Most people open a new card and start the process over at this point.
It may seem like a great idea, but it’s really not. You keep moving the debt around and around, hoping that at some point you’re going to get it sorted out. But you’re not actually paying off anything.
You could end up owing far too much money and you could end up with missed payments or declined credit card offers if you’re not being careful.
Transferring your balance can be treated as a good plan if you’re careful about not purchasing anything else with that card and only paying off the new balance.
7. Your Credit Score is Going Down
If you carry a balance for a long time it’s going to increase your credit utilization ratio.
That number, if it gets above 30%, will cause your score to start going down. If you’re at 10% or less, on the other hand, you’re going to see improvements for your score.
The problem is, if you keep a balance too long you’re probably also going to have interest and fees that will continue to increase your ratio and continue to decrease your score.
This chart created with Experian data shows that those with an average to good credit score have an average credit utilization ratio of the optimum 33%. This ratio drops significantly for those with very good and excellent scores.
At the other end of the scale, the chart shows that those with poor credit scores typically have a very high credit utilization ratio, with an average of 73%. This will be a massive factor in lending decisions for those in this group.
8. You Have a High Debt-To-Income Ratio
When it comes to your debt-to-income ratio you’re looking at a percentage.
Lenders look at that percentage to figure out how much money you have going out compared to what you have coming in.
The best way to figure this out is to add up each. Then divide the amount of your money going out by your total income. This will give you a percentage.
Someone with an income of $10,000 and total debt of $6,000 will have a 60% debt-to-income ratio.
That’s going to be too high for most lenders who want you to stay at or below 40%. If you’re applying for a mortgage especially you want to keep your ratio as low as possible. If you’re at this level of 60% it means you’re definitely too far in debt.
It’s a good idea to pay attention to this ratio periodically, even if you’re not planning on making any major purchases. You want to make sure that you’re continually lowering this amount and not increasing it with new debt.
Your best bet is to start cutting your expenses or increasing your income.
You’ll be even better off if you can do both. If you do both of these you’re also going to increase and rebuild your credit and that may make it easier for you to use some of the special tools for improving your debt situation.
9. You Lie About Your Debt
If you tend to lie about how much money you owe it’s a sign that you know there’s a problem and you don’t want to admit it. You probably feel embarrassed about it and you’re worried about what people will think.
If you lose sleep or can’t concentrate because of your extreme debt you definitely need to do something about it.
Lying isn’t helping anything. It’s just making you feel worse. If you actually do something about that debt you’ll feel better faster.

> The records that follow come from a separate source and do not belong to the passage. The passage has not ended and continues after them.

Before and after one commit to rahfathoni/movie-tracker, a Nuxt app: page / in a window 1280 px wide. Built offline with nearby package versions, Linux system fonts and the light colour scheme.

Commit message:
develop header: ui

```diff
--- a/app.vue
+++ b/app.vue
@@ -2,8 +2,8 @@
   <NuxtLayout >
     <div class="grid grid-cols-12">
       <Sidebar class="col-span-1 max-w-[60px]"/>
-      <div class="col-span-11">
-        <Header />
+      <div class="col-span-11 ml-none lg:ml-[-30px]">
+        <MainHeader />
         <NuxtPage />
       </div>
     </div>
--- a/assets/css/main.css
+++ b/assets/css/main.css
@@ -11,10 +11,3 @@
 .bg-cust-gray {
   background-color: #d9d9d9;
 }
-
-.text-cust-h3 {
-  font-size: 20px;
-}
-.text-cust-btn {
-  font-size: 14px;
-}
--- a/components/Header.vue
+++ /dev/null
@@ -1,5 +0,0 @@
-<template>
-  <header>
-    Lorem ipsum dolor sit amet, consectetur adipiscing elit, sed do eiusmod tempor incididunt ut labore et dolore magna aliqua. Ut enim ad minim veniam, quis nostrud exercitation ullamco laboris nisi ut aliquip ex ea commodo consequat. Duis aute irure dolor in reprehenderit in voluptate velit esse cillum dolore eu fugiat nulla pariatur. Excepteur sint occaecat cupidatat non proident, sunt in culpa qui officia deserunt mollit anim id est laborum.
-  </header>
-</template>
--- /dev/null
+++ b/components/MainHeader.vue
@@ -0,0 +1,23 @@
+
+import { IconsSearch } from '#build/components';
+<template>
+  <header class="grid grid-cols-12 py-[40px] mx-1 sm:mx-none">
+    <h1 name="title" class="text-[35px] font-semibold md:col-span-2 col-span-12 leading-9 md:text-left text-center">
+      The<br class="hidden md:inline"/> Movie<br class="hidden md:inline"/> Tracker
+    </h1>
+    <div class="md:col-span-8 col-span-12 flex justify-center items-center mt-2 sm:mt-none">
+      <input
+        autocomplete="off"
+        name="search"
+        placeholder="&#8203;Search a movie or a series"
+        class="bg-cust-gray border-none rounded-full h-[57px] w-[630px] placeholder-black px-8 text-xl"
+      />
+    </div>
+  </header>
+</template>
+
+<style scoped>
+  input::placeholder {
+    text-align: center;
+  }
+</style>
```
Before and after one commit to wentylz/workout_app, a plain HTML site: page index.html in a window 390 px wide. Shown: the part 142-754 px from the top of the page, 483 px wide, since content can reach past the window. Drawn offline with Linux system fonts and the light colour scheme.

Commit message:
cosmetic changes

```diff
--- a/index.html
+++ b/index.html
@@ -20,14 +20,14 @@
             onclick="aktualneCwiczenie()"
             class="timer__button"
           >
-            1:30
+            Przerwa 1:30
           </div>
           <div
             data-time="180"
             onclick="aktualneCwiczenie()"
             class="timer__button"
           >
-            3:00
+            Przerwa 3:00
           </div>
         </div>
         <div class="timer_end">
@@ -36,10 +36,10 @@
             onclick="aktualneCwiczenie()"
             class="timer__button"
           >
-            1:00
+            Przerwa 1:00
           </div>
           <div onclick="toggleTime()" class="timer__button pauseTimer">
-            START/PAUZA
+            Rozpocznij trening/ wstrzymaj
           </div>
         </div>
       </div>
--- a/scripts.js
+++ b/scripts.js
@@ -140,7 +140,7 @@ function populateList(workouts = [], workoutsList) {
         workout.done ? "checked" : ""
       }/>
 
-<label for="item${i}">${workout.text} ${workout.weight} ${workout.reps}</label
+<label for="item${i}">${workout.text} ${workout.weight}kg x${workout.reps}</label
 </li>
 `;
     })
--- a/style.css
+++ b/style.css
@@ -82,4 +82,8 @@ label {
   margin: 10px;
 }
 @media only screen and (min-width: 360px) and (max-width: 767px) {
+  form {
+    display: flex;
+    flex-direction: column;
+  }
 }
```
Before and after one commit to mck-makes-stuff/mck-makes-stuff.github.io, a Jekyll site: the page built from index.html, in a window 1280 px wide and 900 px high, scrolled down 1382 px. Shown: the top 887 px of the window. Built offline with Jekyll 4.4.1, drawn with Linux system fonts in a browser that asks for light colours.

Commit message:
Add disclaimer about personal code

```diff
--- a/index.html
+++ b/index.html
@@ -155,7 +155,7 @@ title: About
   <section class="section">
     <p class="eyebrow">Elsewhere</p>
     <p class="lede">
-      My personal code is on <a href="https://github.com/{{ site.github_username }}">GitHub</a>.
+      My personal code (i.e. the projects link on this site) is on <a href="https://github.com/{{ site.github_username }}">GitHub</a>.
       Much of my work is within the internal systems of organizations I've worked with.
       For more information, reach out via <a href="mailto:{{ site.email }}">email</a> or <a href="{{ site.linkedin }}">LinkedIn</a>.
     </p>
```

Don’t Keep Ignoring!
Maybe you already know that you have a problem with debt, but you would rather deny it than do anything about it.
You’re probably worried all the time, but you still try to deny there’s a problem. Once you actually start doing something about your debt you might be surprised how much better you feel.
There are a couple of great ways developed by professionals exactly for such situations, such as debt avalanche or debt snowball methods.
It’s going to take hard work, time, and effort. It’s going to be difficult. But if you actually admit that you’re too far down that rabbit hole of debt and you start making changes you’re going to improve things for yourself.
If you let things just keep going the way they are and don’t make changes you’re just going to make the problem worse.
You don’t need to face it all alone. You can find professionals like nonprofit credit counselors and financial advisors. They’ll help you understand where you are, what your options are, and how to move forward.
That way, you can control your spending and create a payment plan.